  1. Hey Joe, What’s your name? I hear a lot from younger Filipinos from older ones I hear Hello my friend, I look at it as just a greeting, I reply with my name and if kids, call them dong if older I say pare ko or kuya, it does get smiles when they hear their own language. The piso,piso, pasko, crap gets on my nerves I learned a loud hindi is enough to draw attention to what’s going on and usually ends the piso piso requesting Filipinos because they hate to be embarrassed at any age. When the gates of our compound are open we sometime get beggars or the singing guitar players both I find as irritable but best way to get rid of them is ignore them behind closed doors.

    • Usually when you tell any Filipino something in Tagalog, they smile. I wonder if the white people here that speak fluent Tagalog have them rolling all day long? I usually hide in the house all day, so I don’t see too many beggars. I wouldn’t mind giving some of them food, especially the old ones, but then they come by more often and come to expect it all the time and maybe they tell each other.

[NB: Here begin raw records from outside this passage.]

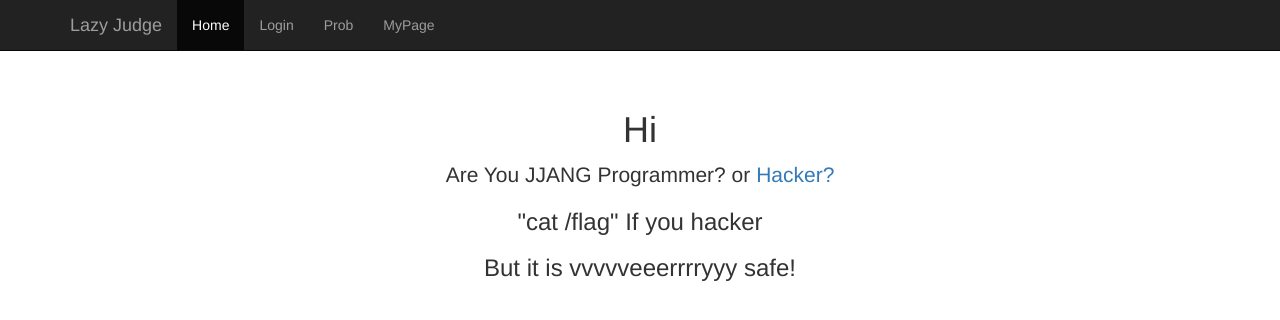
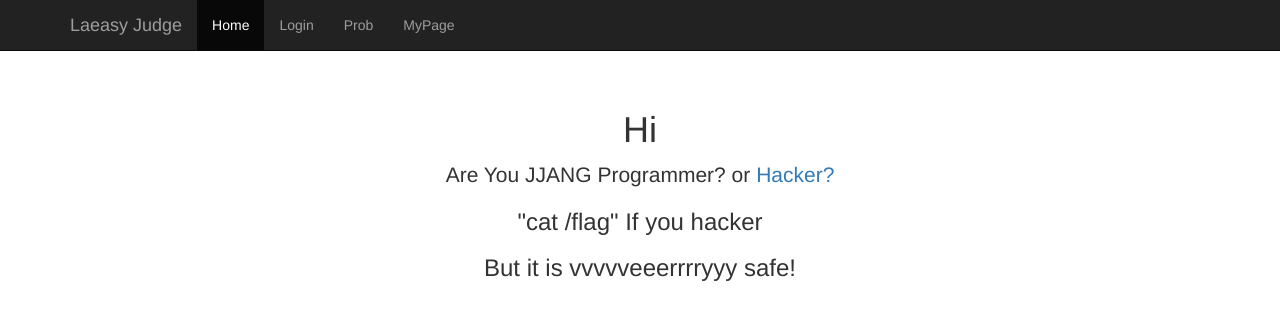
Before and after one commit to lj1nu/laeasy_judge, a Flask app: page / in a window 1280 px wide. Shown: the top 320 px of the page. Run offline with Flask 2, Linux system fonts and the light colour scheme; some libraries are stand-ins or nearby versions.

Commit message:
laeasy_judge

```diff
--- a/docker-compose.yml
+++ b/docker-compose.yml
@@ -1,6 +1,6 @@
 version: '2.0'
 services:
-  lazy_judge:
+  laeasy_judge:
     container_name: main
     build: .
     ports:
--- a/laeasy_judge/templates/index.html
+++ b/laeasy_judge/templates/index.html
@@ -1,6 +1,6 @@
 <!DOCTYPE html>
 <html>
-<title>Lazy Judge</title>
+<title>Laeasy Judge</title>
 <link rel="stylesheet" href="{{ url_for('static',filename='bootstrap.min.css') }}" />
 <script src="{{ url_for('static',filename='jquery.min.js') }}"></script>
 <script src="{{ url_for('static',filename='bootstrap.min.js') }}"></script>
@@ -15,7 +15,7 @@
             <span class="icon-bar"></span>
             <span class="icon-bar"></span>
           </button>
-          <a class="navbar-brand" href="/">Lazy Judge</a>
+          <a class="navbar-brand" href="/">Laeasy Judge</a>
         </div>
         <div id="navbar" class="collapse navbar-collapse">
           <ul class="nav navbar-nav">
--- a/laeasy_judge/templates/login.html
+++ b/laeasy_judge/templates/login.html
@@ -1,6 +1,6 @@
 <!DOCTYPE html>
 <html>
-<title>Lazy Judge</title>
+<title>Laeasy Judge</title>
 <link rel="stylesheet" href="{{ url_for('static',filename='bootstrap.min.css') }}" />
 <script src="{{ url_for('static',filename='jquery.min.js') }}"></script>
 <script src="{{ url_for('static',filename='bootstrap.min.js') }}"></script>
@@ -15,7 +15,7 @@
             <span class="icon-bar"></span>
             <span class="icon-bar"></span>
           </button>
-          <a class="navbar-brand" href="/">Lazy Judge</a>
+          <a class="navbar-brand" href="/">Laeasy Judge</a>
         </div>
         <div id="navbar" class="collapse navbar-collapse">
           <ul class="nav navbar-nav">
--- a/laeasy_judge/templates/mypage.html
+++ b/laeasy_judge/templates/mypage.html
@@ -1,6 +1,6 @@
 <!DOCTYPE html>
 <html>
-<title>Lazy Judge</title>
+<title>Laeasy Judge</title>
 <link rel="stylesheet" href="{{ url_for('static',filename='bootstrap.min.css') }}" />
 <script src="{{ url_for('static',filename='jquery.min.js') }}"></script>
 <script src="{{ url_for('static',filename='bootstrap.min.js') }}"></script>
@@ -15,7 +15,7 @@
             <span class="icon-bar"></span>
             <span class="icon-bar"></span>
           </button>
-          <a class="navbar-brand" href="/">Lazy Judge</a>
+          <a class="navbar-brand" href="/">Laeasy Judge</a>
         </div>
         <div id="navbar" class="collapse navbar-collapse">
           <ul class="nav navbar-nav">
--- a/laeasy_judge/templates/prob.html
+++ b/laeasy_judge/templates/prob.html
@@ -1,6 +1,6 @@
 <!DOCTYPE html>
 <html>
-<title>Lazy Judge</title>
+<title>Laeasy Judge</title>
 <link rel="stylesheet" href="{{ url_for('static',filename='bootstrap.min.css') }}" />
 <script src="{{ url_for('static',filename='jquery.min.js') }}"></script>
 <script src="{{ url_for('static',filename='bootstrap.min.js') }}"></script>
@@ -15,7 +15,7 @@
             <span class="icon-bar"></span>
             <span class="icon-bar"></span>
           </button>
-          <a class="navbar-brand" href="/">Lazy Judge</a>
+          <a class="navbar-brand" href="/">Laeasy Judge</a>
         </div>
         <div id="navbar" class="collapse navbar-collapse">
           <ul class="nav navbar-nav">
--- a/laeasy_judge/templates/reg.html
+++ b/laeasy_judge/templates/reg.html
@@ -1,6 +1,6 @@
 <!DOCTYPE html>
 <html>
-<title>Lazy Judge</title>
+<title>Laeasy Judge</title>
 <link rel="stylesheet" href="{{ url_for('static',filename='bootstrap.min.css') }}" />
 <script src="{{ url_for('static',filename='jquery.min.js') }}"></script>
 <script src="{{ url_for('static',filename='bootstrap.min.js') }}"></script>
@@ -15,7 +15,7 @@
             <span class="icon-bar"></span>
             <span class="icon-bar"></span>
           </button>
-          <a class="navbar-brand" href="/">Lazy Judge</a>
+          <a class="navbar-brand" href="/">Laeasy Judge</a>
         </div>
         <div id="navbar" class="collapse navbar-collapse">
           <ul class="nav navbar-nav">
```
Also changed, not shown: 2 other files.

      • How do you keep your sanity being cooped up all the time UJ? I’m an outdoor kinda guy and you won’t find me inside too often. My thoughts about beggars – why would a beggar tell another beggar about their source of free food and ruin it for themselves? It could go both ways I guess. Sometimes it just may be hard to keep a good secret with the good ole bamboo telegraph. 🙂

        • Oh I don’t mind getting out, if there is something to do. I can stay for hours upon hours in front of the computer though. It’s one of the things that keeps me from eating so much too. When I’m on the computer I tend not to eat very much at all. I do seem to drink more though, not all alcohol either.

    • I guess you can’t pity the guy who’s real name is Joe! I usually just ignore them and over time I’m sure they will get to know your name, especially in the smaller communities. I agree with you on the begging thing – a healthy ‘hindi’ usually prevents it in the future. After three years of living in Olongapo, I felt I had everyone well trained along my normal daily route but could get annoyed whenever I had to deviate. hahah.

      • This “vacation” I was on, I met a guy named Joe, remember. I told him that I guess the “Hello Joe” doesn’t bother you. It didn’t.

  2. I usually respond to the ‘Hello Joes’ because I take it for granted the kids are just trying to be friendly and have a little fun. Their English may not be that good so I generally respond with a ‘Kamusta Ka?’ of my own. That makes the smiles even wider and gets some of the shyer ones to smile, too. Kids will be kids after all. It’s not the ‘Hello Joe” but the ‘peso, peso’ that I find a little annoying, lol.

    • Like I said in the post, I had it in my mind that it was rude for kids to be saying “Hey Joe”. Since I’ve brought this subject up on here and talking with a couple of other people, maybe I was wrong. I’m not wrong about the “Peso, Peso” though, that will still bother me. You are right, it gets annoying when you get too many of them asking on a daily basis. Luckily I don’t have them asking me daily anymore.

Texan in the Philippines